So President Barack Obama has nominated a liberal woman judge to replace Supreme Court Justice David Souter on the nation’s highest court. Clearly no surprise there. A careful analysis of Judge Sonia Sotomayor’s judicial record will follow in a few days, but first, allow me to offer comment on yesterday’s public event at the White House at which the president formally announced his choice of Judge Sotomayor.
One of the first interesting things to note was the presence, for no apparent reason, of Vice President Joe Biden at the ceremony. Importantly, the veep said nothing audible to those present, and if the president and his staff are smart, they will do everything in their power to keep Biden from saying anything about the judge and the confirmation process until she is sworn in, robed, and ensconced in her office in the Supreme Court Building.
The president’s remarks in introducing Sotomayor were remarkable for what they did not say as well as for what he emphasized. Completely lacking was any reference, other than in passing, to the criteria most important for a nominee to sit on the High Court. The president’s remarks contained nothing about the judge’s views of such vitally important matters as will certainly color her decisions as a Supreme Court Justice if confirmed — her understanding of the Constitution, of the concepts of separation of powers and limited powers, and of judicial limits, were left unmentioned.
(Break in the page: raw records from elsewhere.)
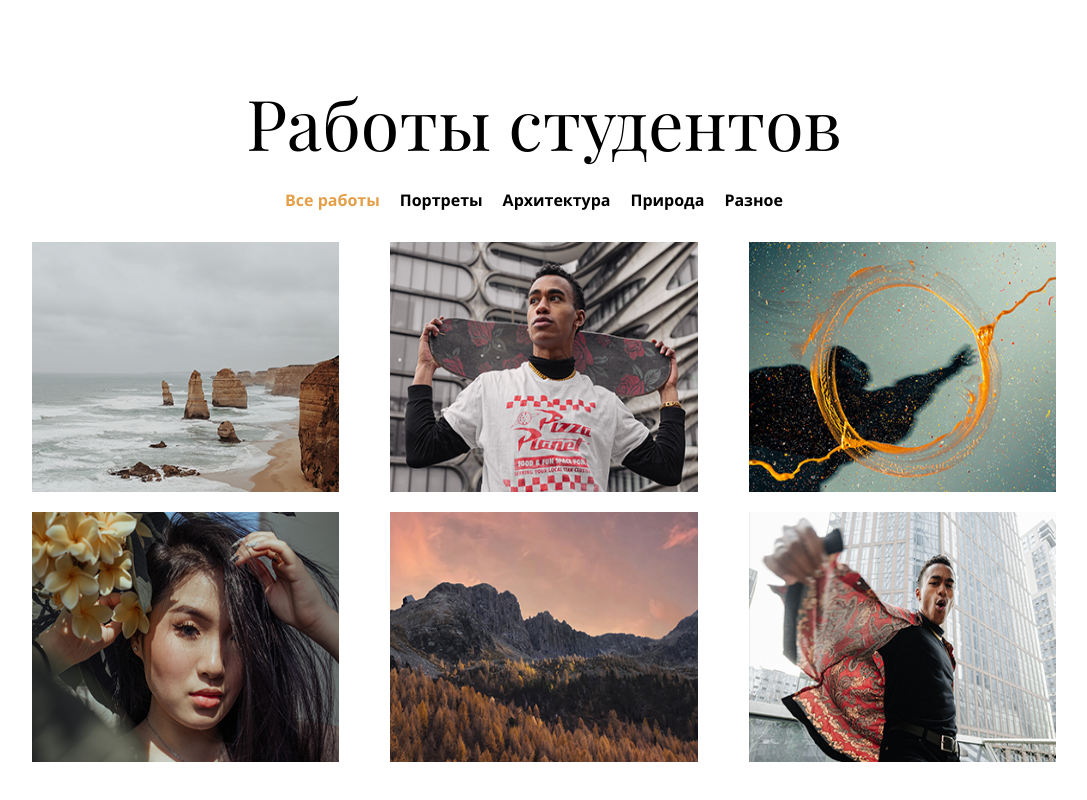
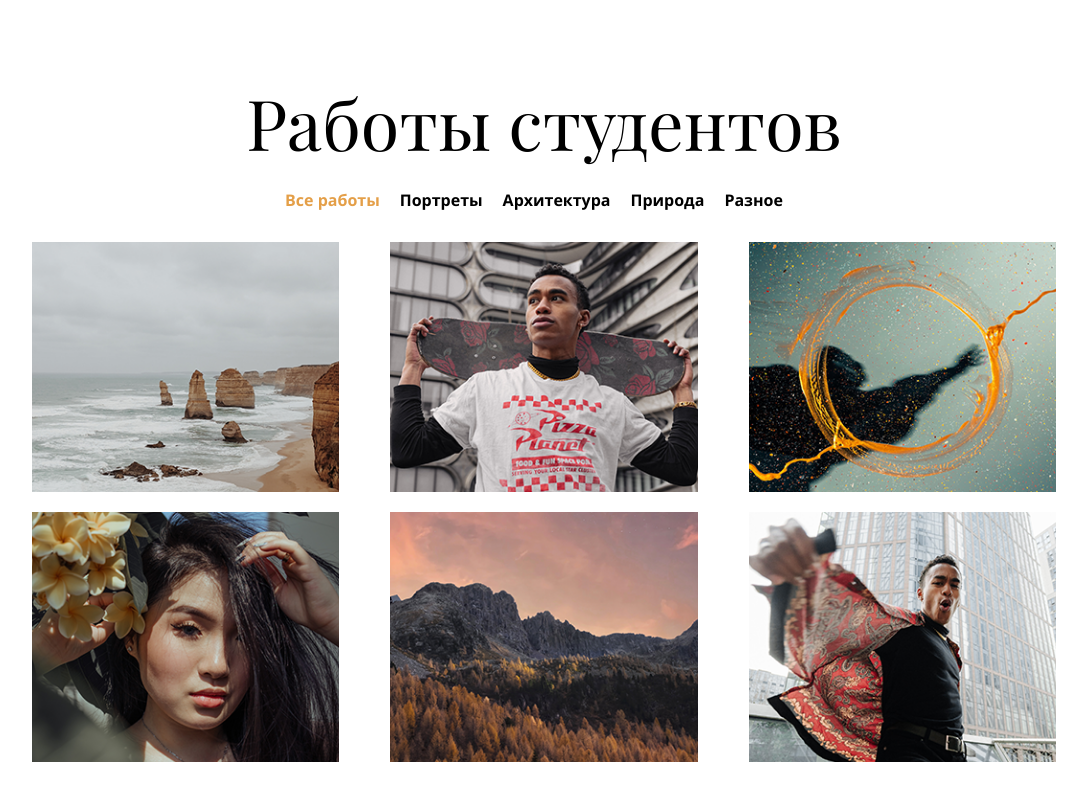
Before and after one commit to Trifle22/slider--test, a plain HTML site: page index.html in a window 1280 px wide. Shown: the part 3254-4054 px from the top of the page, without its empty margins (96-1183 px from the left). Drawn offline with Linux system fonts and the light colour scheme; files whose address does not match are found by name.

Commit message:
Update style.css

```diff
--- a/css/style.css
+++ b/css/style.css
@@ -1073,7 +1073,9 @@
   max-width: 30%;
   margin-bottom: 20px;
   height: 250px;
-  max-height: 250px; }
+  max-height: 250px;
+  object-fit: cover;
+}
 
 @media (max-width: 768px) {
   .student-work--nav {
```
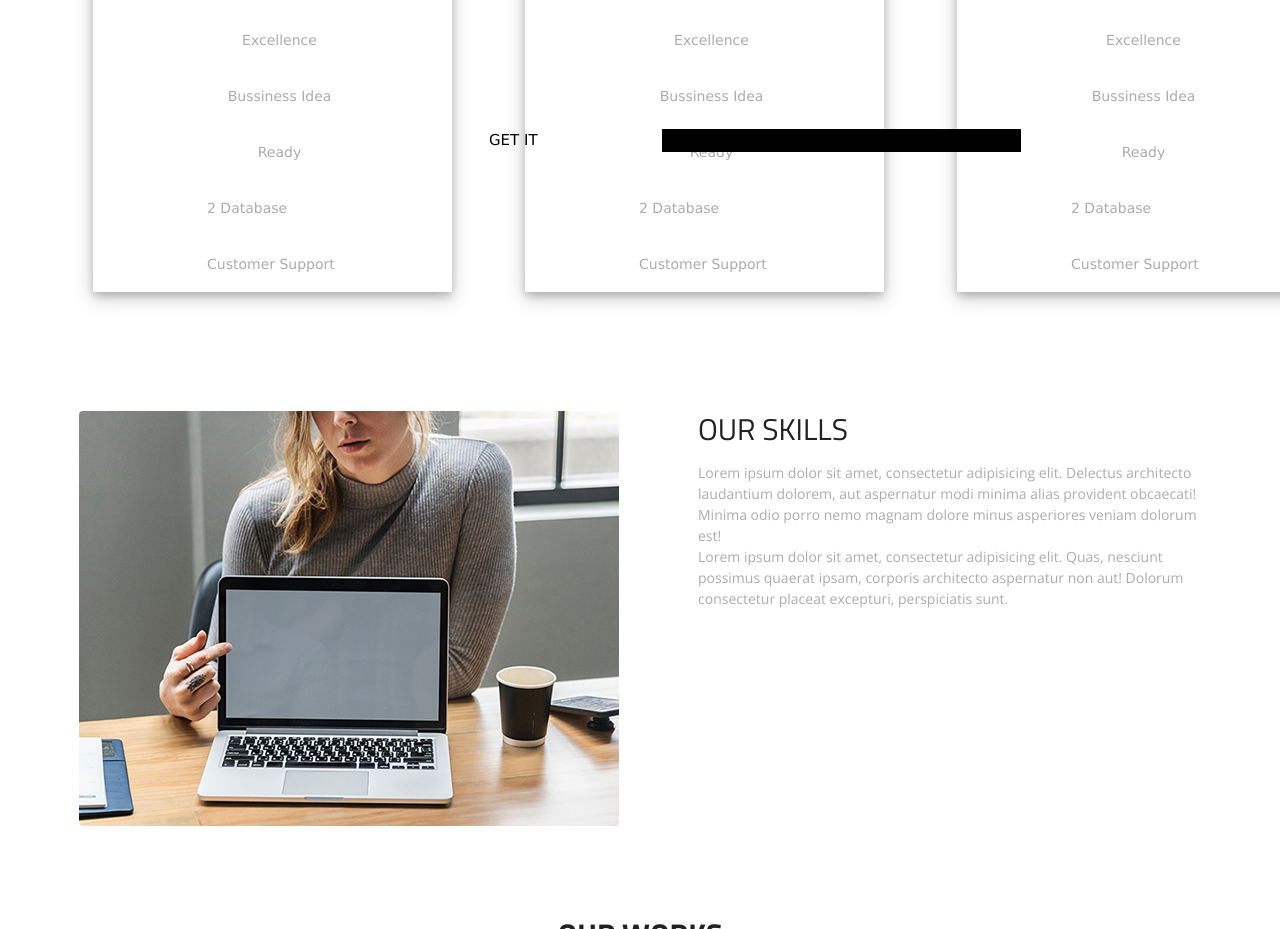
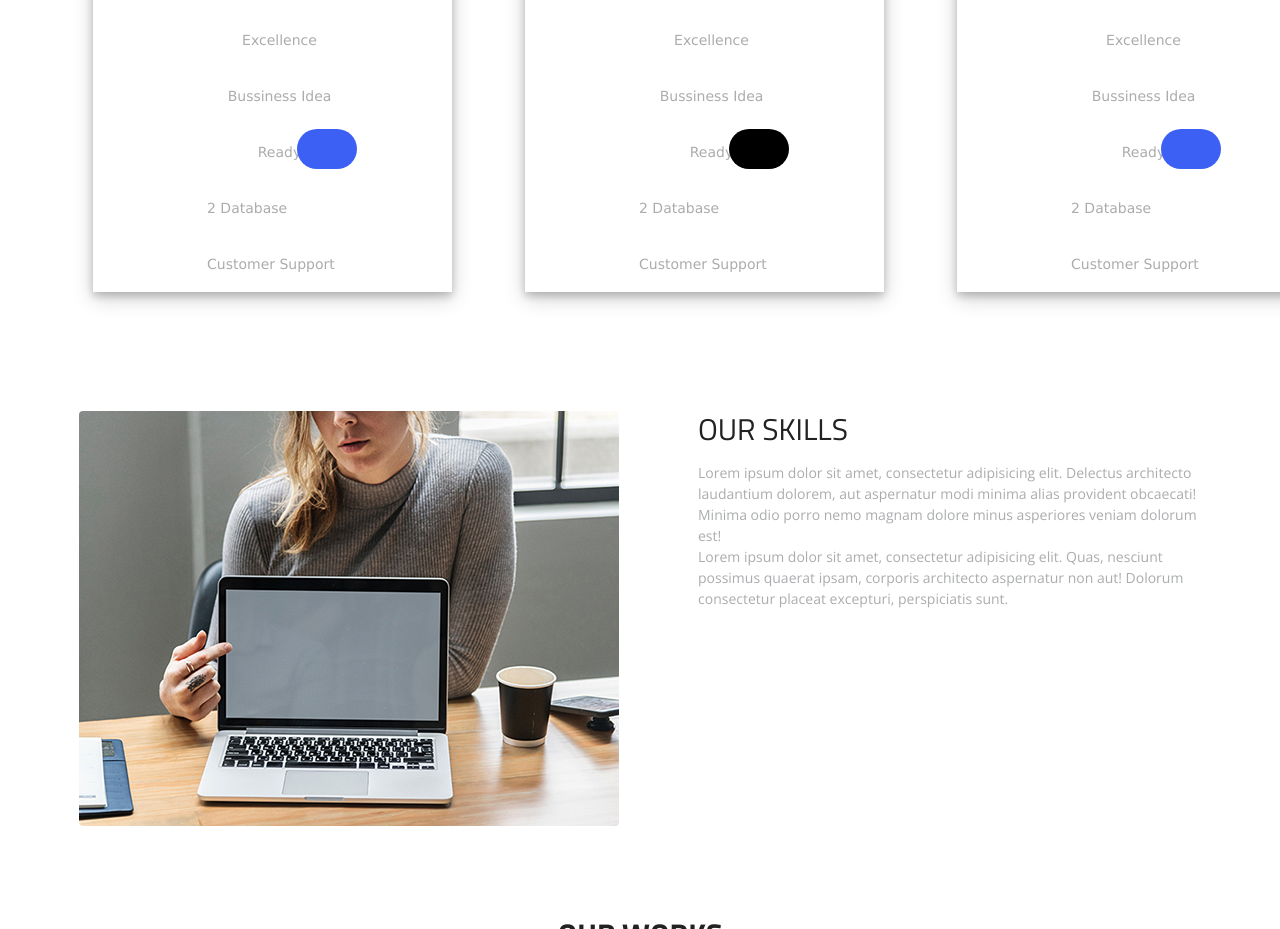
Before and after one commit to mohammedashkhan/UI, a plain HTML site: page ifelse-pro/index.html in a window 1280 px wide. Shown: the part 4080-5009 px from the top of the page. Drawn offline with nearby package versions, Linux system fonts and the light colour scheme.

Commit message:
Update style.css

```diff
--- a/ifelse-pro/style.css
+++ b/ifelse-pro/style.css
@@ -569,6 +569,19 @@ section.achievements{
     left: 137px;
     bottom: 39px;
     text-transform: uppercase;
+  text-decoration-line: none;
+    text-transform: uppercase;
+    color: white;
+    font-size: 14px;
+    font-family:  'Open Sans', sans-serif;
+    font-weight: 400;
+    margin: 67px;
+    height: 20px;
+    width: 20px;
+    padding: 20px 30px;
+    background-color: #3d60f4;
+    border-radius: 20px;
+
 }
 
   .team .details .button1,.button2{
```
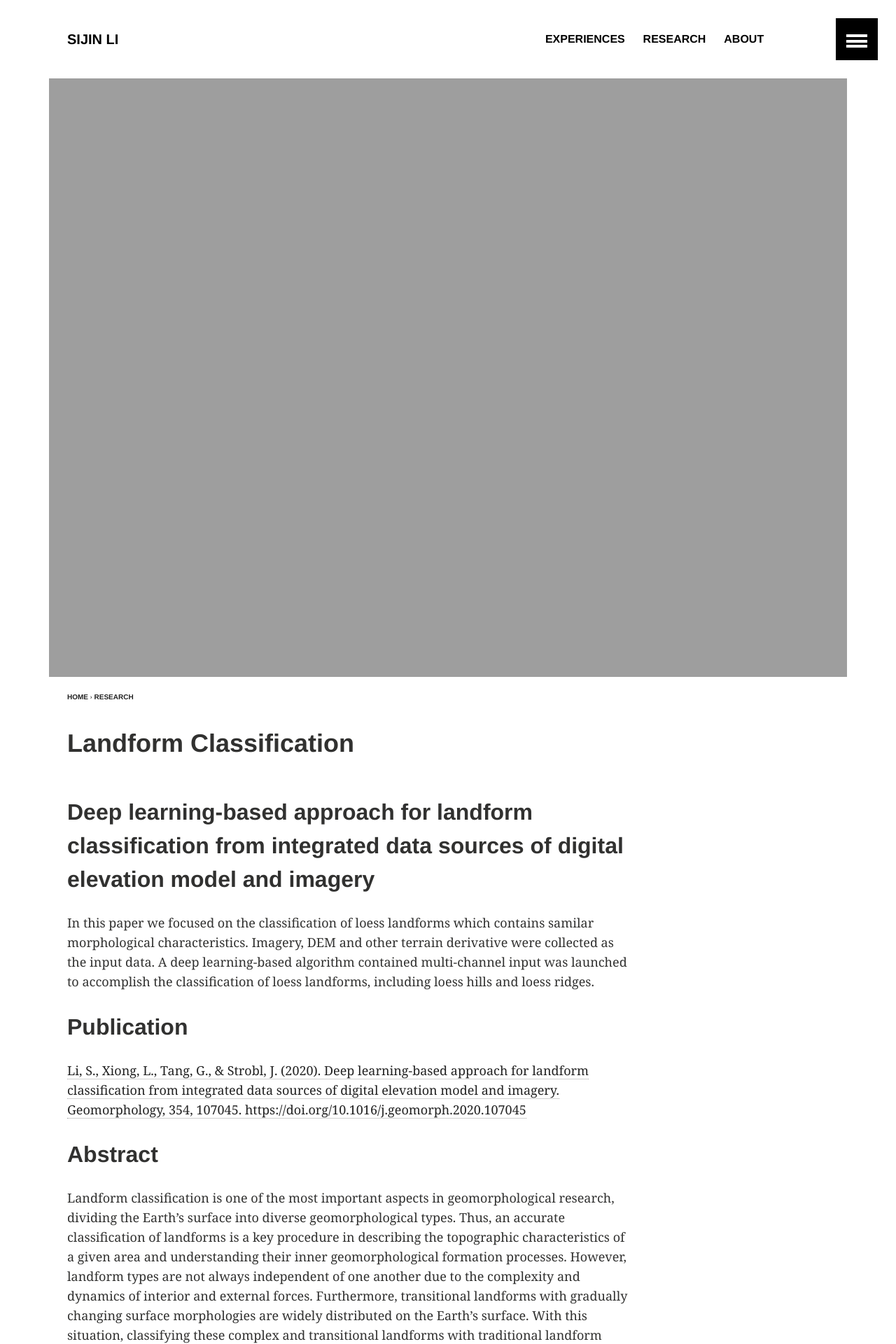
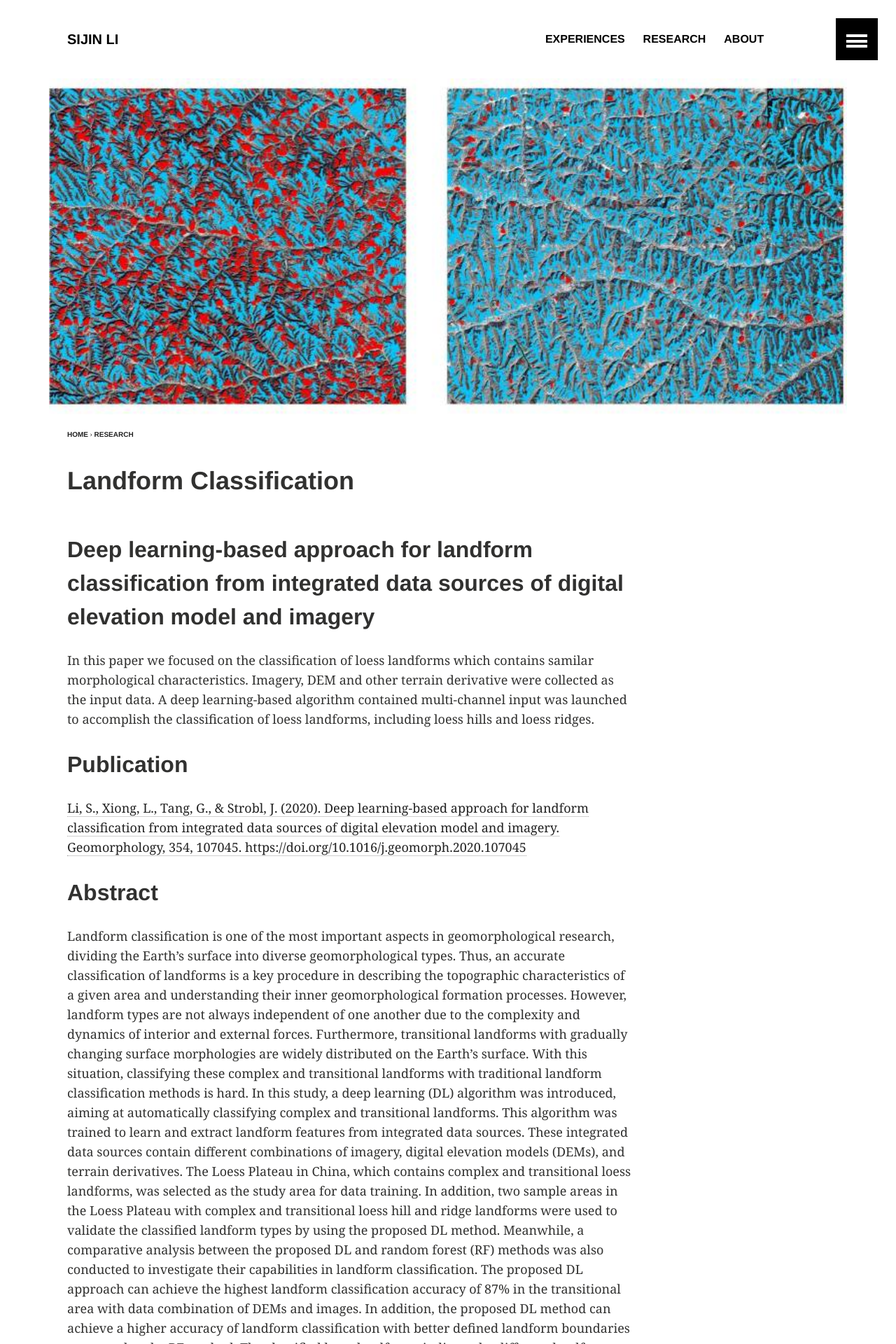
Before and after one commit to Sijin-Li/Sijin-Li.github.io, a Jekyll site: the page built from _posts/research/2020-01-16-LandformClassification.md, in a window 1280 px wide. Shown: the top 1920 px of the page at 70% size. Built offline with Jekyll 4.4.1, drawn with Linux system fonts in a browser that asks for light colours.

Commit message:
Update 2020-01-16-LandformClassification.md

```diff
--- a/_posts/research/2020-01-16-LandformClassification.md
+++ b/_posts/research/2020-01-16-LandformClassification.md
@@ -6,8 +6,8 @@ excerpt: "Integrating multi-source data to deep learning-based method to classif
 tags: [research, classification, geomorphology]
 modified: 2021-04-19
 image:
-  feature: LC_forDetails_Result.jpg
-  teaser: LC_forIntro_YulinResult.jpg
+  feature: LC_forDetails_new_800.jpg
+  teaser: LC_forIntro_Yulin_1440.jpg
 ads: false
 share: false
 ---
```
What we did discover in the president’s effusive introductory comments is that Judge Sotomayor had a tough childhood in the Bronx, has a wonderful mother, has had a solid career in the practice of the law, read “Nancy Drew” mysteries as a child, suffers from diabetes, and has a “common touch.” All this is perhaps interesting, and might even be of passing relevance were the president introducing the new secretary of health and human services. But these bits of information — other than discussion of the nominee’s legal career — are irrelevant (or ought to be) in determining whether a person is fit to serve on the highest court in the land.
The president attempted somewhat awkwardly to interject humor into what should have been a serious event; referencing baseball twice — first in referring to Judge Sotomayor’s role in a case involving the 1994-95 Major League Baseball strike, and then drawing attention to the fact she grew up near Yankee stadium in the Bronx. Again, information utterly irrelevant to what should have been the task at hand.
All this was followed by an admonition by Obama that the Senate conclude the confirmation process before its summer recess. The implied message is, why take time to uncover additional information or analyze Judge Sotomayor’s prior works, when the president has told us everything he believes is important in selecting a Supreme Court justice.
Except, of course — we haven’t been told even close to what we need to know to decide whether Judge Sonia Sotomayor is truly and fully qualified in intellect, temperment and understanding of the law to serve on the Supreme Court for the remainder of her life, and to pass judgement on perhaps the most intimate aspects of our life in America. We have been told, quite irrelevantly, that she is possessed of “empathy” for the “poor.” What we don’t know yet is whether her empathy with the Constitution is as profound.